With around 100,000 animals, the market for imported broodstock in Indonesia is relatively small. It has been dominated by SIS and Kona Bay and, to a lesser extent, SyAqua. SIS for many years was the exclusive supplier of CP Prima (CPP), Indonesia’s largest hatchery operator, and as such had a significant market. Kona Bay is the dominant supplier on the open market. Imported broodstock is complemented by broodstock produced locally by the Indonesian government on Bali, and by Global Gen on Lombok. The total market is estimated to be anywhere between 150,00 and 175,000 animals. Several companies have plans to compete for market share.
CPF’s McIntosh informed me that CPF is planning to sell broodstock to Indonesia from its Homegrown Shrimp facilities in the US. While Thailand is banned from selling broodstock to Indonesia, there are no restrictions on sales from the US. According to McIntosh, CPF could well be selling around 20,000 broodstock to Indonesia by 2022. Just like CPF, API also has ambitions in Indonesia. According to Pearl, API shipped around 10,000 broodstock to Indonesia in 2020 and its clients have reordered for 2021’s crops. McIntosh argues that this proves that API’s High Vigor broodstock is a good match for Indonesian farmers that are struggling with harsh conditions. In 2021, API hopes to increase its shipments to 40,000 animals.
Image 4: API's broodstock transitioning in Indonesia
But one question remains unanswered: at whose cost will the expansion of new entrants like CPF and API come? Kona Bay is not likely to give up its market share in Indonesia. In October 2020, the company established PT Kona Bay Indonesia, a joint venture with JAPFA, Indonesia’s second largest shrimp hatchery operator. The new company will start broodstock multiplication in existing facilities in West Java, but will eventually move its operations to brand new facilities in North Bali. Once at scale, the company has the capacity to locally produce 100,000 broodstock annually, more than 50% of Indonesia’s total broodstock market size.
Hendrix Genetics’ Manchester told me that Kona Bay’s BMC in Indonesia, which is in addition to its facilities in Hawaii, Ecuador and Malaysia, is just the first of several that the company plans to open in Asia soon. After a significant drop in production from 2018 to 2019, Kona Bay’s broodstock sales in 2020 recovered to above 250,000 animals, and will further increase to 300,000 exported from Hawaii in 2021. On top of that, Kona Bay is also awaiting the final certification of its facilities in Malaysia, adding a capacity of 50,000 broodstock annually. All this considered, to me it seems inevitable that Kona Bay will strengthen its top three position among the world’s broodstock companies.
Improvements and diversification in genetics in terms of disease resilience, fast growth, and performance under specific conditions will provide farmers with the possibility to improve survival, shorten production cycles, and, for example, grow L. vannamei in environments where so far this has proven to be difficult.
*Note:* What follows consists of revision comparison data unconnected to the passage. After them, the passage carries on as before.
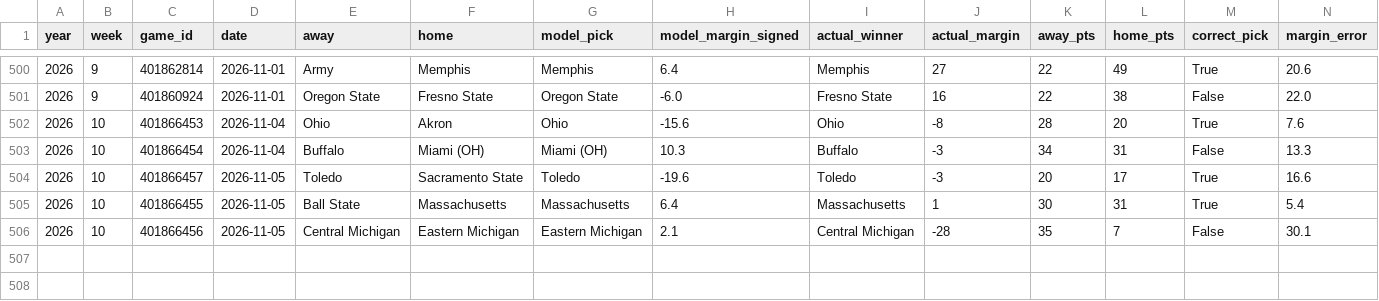
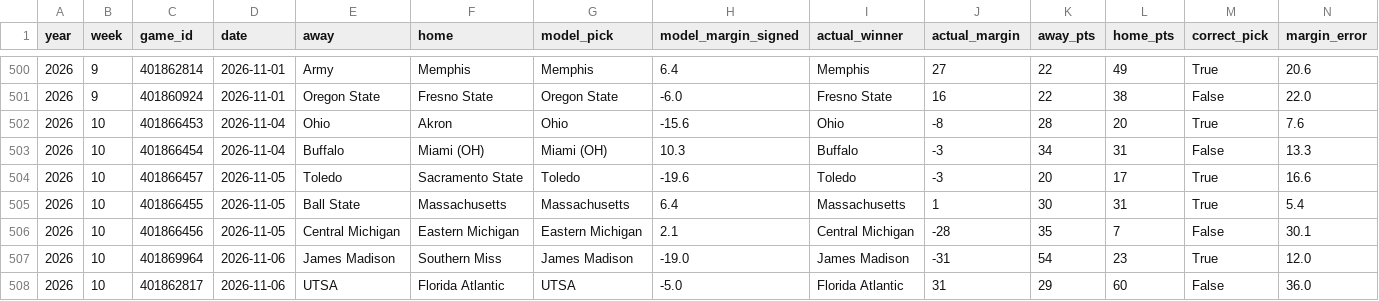
Before and after one commit to btaber-tech/cfb-handicap-model-2026, a CSV file: extracted_data/season_scorecard_2026.csv, drawn as a sheet; only a part is shown, gaps mark what is left out; rows hold the shown columns only; the diff names each change by its address in the sheet, - before the commit and + after, or states it on an @@ line.

```diff
--- a/extracted_data/season_scorecard_2026.csv
+++ b/extracted_data/season_scorecard_2026.csv
+row 507: 2026 | 10 | 401869964 | 2026-11-06 | James Madison | Southern Miss | James Madison | -19.0 | James Madison | -31 | 54 | 23 | True | 12.0
+row 508: 2026 | 10 | 401862817 | 2026-11-06 | UTSA | Florida Atlantic | UTSA | -5.0 | Florida Atlantic | 31 | 29 | 60 | False | 36.0
```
Of course, better genetics is just part of the puzzle: proper hatchery and farm management are at least as important. But with genetics in the shrimp industry only in the early stages of development, the benefits this may bring in the near future should not be underestimated.
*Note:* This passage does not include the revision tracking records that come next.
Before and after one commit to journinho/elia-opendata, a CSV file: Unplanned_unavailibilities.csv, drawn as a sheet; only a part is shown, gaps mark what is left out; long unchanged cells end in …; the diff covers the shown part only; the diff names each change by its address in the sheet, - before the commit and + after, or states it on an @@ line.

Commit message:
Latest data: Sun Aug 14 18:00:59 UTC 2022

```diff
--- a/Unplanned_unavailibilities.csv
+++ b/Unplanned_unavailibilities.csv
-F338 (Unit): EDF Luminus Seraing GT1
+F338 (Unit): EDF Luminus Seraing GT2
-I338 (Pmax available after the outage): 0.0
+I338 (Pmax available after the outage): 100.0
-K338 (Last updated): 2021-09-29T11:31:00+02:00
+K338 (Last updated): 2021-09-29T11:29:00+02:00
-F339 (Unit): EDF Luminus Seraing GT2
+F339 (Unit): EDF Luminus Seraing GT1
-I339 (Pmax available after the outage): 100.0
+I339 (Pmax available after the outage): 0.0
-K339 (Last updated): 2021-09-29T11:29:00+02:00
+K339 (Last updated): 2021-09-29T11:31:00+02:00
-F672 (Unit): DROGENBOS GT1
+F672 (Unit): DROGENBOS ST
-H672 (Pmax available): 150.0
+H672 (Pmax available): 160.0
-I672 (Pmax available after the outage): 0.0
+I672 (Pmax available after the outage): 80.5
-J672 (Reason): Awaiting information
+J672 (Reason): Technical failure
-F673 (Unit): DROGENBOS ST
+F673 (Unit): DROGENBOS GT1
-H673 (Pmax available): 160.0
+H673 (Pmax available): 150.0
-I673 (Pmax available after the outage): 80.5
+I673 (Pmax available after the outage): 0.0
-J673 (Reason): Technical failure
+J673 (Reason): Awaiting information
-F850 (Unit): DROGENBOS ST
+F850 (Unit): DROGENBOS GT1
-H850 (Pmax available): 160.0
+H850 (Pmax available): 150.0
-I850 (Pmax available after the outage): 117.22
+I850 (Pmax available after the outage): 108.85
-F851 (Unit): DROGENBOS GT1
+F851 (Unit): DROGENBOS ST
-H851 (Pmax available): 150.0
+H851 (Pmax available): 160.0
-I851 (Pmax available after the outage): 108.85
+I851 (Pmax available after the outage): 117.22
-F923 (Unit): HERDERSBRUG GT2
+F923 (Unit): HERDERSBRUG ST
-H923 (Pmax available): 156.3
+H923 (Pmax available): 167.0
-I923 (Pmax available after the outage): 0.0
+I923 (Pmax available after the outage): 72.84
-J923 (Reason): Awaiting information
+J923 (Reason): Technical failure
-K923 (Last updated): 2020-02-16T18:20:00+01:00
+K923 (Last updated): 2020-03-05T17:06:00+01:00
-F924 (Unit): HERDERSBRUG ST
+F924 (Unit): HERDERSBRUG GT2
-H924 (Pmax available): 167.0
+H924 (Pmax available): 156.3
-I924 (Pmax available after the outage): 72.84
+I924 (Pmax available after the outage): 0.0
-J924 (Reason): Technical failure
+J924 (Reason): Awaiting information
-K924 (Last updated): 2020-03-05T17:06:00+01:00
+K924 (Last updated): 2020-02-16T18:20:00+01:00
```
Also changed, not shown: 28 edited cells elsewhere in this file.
All of the broodstock companies I’ve talked to have ambitious plans, and it is abundantly clear that competition among them will gear up in 2021. But their combined ambition in terms of numbers of broodstock may well be larger than the increase in demand that might come from actual production increases in Asia. This makes me think that there will be fierce competition among the market leaders and their smaller peers across markets and segments in realizing their ambitions. Time will indeed tell…